• **MATERIAL PROVIDED**:

- - -

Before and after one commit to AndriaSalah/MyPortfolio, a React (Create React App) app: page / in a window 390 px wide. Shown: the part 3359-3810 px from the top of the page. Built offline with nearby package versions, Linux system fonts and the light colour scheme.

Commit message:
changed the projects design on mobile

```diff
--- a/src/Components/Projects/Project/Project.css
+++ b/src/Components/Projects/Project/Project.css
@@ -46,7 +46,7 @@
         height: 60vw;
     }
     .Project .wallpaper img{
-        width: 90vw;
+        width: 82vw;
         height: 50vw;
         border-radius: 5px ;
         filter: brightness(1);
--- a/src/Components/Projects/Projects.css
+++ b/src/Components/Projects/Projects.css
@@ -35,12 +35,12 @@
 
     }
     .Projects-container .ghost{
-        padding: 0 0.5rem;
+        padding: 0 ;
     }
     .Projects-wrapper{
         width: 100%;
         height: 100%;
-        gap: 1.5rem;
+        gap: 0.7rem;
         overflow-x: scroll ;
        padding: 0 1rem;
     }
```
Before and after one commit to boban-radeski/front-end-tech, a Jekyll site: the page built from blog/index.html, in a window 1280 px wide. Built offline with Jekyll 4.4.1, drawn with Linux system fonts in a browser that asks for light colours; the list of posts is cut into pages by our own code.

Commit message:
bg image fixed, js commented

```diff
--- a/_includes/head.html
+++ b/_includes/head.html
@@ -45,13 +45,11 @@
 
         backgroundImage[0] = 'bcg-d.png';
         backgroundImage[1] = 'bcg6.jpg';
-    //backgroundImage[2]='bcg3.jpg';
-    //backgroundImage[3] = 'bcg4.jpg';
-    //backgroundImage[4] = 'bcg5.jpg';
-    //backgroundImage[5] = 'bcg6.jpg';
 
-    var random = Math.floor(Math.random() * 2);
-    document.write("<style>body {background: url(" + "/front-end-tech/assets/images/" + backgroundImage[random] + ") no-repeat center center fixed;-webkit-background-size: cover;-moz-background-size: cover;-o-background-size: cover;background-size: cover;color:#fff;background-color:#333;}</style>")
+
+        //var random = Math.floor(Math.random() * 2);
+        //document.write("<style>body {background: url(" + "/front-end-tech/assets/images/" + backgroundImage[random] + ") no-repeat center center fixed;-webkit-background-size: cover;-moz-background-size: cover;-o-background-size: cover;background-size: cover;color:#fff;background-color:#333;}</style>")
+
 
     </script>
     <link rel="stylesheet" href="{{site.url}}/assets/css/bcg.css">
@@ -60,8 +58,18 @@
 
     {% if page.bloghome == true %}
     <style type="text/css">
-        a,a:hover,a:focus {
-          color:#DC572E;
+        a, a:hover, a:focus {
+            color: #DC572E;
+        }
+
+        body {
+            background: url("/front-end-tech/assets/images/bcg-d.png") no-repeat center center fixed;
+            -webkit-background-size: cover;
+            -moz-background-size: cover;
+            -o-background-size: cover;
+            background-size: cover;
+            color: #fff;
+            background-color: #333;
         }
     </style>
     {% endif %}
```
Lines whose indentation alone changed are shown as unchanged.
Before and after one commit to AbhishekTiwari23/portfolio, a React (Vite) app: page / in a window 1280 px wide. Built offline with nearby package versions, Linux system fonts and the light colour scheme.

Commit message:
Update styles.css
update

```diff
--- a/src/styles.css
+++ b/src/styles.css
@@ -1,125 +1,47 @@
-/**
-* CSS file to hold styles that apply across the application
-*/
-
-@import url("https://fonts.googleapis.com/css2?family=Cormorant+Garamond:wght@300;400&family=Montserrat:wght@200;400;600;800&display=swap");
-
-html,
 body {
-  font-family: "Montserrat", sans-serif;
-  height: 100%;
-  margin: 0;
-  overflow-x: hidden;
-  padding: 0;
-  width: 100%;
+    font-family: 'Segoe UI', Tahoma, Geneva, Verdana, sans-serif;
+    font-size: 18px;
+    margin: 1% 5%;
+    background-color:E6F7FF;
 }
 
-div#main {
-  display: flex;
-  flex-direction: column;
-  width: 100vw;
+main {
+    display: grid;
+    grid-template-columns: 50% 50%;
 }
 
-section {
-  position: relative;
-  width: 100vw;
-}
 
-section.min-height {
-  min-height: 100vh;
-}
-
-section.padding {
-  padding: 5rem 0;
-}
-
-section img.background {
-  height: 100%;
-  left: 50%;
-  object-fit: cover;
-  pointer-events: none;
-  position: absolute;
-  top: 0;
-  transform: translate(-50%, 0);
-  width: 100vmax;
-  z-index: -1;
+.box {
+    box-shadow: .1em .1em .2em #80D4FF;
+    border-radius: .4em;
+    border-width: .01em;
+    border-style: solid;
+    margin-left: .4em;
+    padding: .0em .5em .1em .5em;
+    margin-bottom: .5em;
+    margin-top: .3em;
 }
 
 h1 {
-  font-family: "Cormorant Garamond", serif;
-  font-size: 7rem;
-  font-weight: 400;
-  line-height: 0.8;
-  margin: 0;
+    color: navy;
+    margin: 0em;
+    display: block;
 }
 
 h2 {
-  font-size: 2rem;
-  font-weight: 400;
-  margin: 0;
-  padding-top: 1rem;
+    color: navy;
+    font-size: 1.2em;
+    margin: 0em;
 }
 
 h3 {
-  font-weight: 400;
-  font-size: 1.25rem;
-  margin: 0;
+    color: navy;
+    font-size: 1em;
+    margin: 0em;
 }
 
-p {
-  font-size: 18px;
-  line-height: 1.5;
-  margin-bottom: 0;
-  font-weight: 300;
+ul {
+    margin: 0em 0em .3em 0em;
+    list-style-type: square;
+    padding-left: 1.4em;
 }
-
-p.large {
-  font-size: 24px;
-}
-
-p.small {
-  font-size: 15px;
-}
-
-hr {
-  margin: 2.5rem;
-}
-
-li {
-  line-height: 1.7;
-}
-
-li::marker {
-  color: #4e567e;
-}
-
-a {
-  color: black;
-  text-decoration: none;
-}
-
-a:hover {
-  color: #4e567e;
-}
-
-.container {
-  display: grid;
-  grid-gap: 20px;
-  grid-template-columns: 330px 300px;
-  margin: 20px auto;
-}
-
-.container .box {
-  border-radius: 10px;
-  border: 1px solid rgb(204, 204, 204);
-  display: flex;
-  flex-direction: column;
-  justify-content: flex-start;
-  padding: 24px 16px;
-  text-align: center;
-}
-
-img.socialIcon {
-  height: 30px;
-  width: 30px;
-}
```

- - -

• **WORK ORDER**: The output must consist solely of the lines from the first line of the records through the line containing "Before and after one commit to boban-radeski/front-end-tech, a", reproduced exactly.

• **SOLUTION**:
Before and after one commit to AndriaSalah/MyPortfolio, a React (Create React App) app: page / in a window 390 px wide. Shown: the part 3359-3810 px from the top of the page. Built offline with nearby package versions, Linux system fonts and the light colour scheme.

Commit message:
changed the projects design on mobile

```diff
--- a/src/Components/Projects/Project/Project.css
+++ b/src/Components/Projects/Project/Project.css
@@ -46,7 +46,7 @@
         height: 60vw;
     }
     .Project .wallpaper img{
-        width: 90vw;
+        width: 82vw;
         height: 50vw;
         border-radius: 5px ;
         filter: brightness(1);
--- a/src/Components/Projects/Projects.css
+++ b/src/Components/Projects/Projects.css
@@ -35,12 +35,12 @@
 
     }
     .Projects-container .ghost{
-        padding: 0 0.5rem;
+        padding: 0 ;
     }
     .Projects-wrapper{
         width: 100%;
         height: 100%;
-        gap: 1.5rem;
+        gap: 0.7rem;
         overflow-x: scroll ;
        padding: 0 1rem;
     }
```
Before and after one commit to boban-radeski/front-end-tech, a Jekyll site: the page built from blog/index.html, in a window 1280 px wide. Built offline with Jekyll 4.4.1, drawn with Linux system fonts in a browser that asks for light colours; the list of posts is cut into pages by our own code.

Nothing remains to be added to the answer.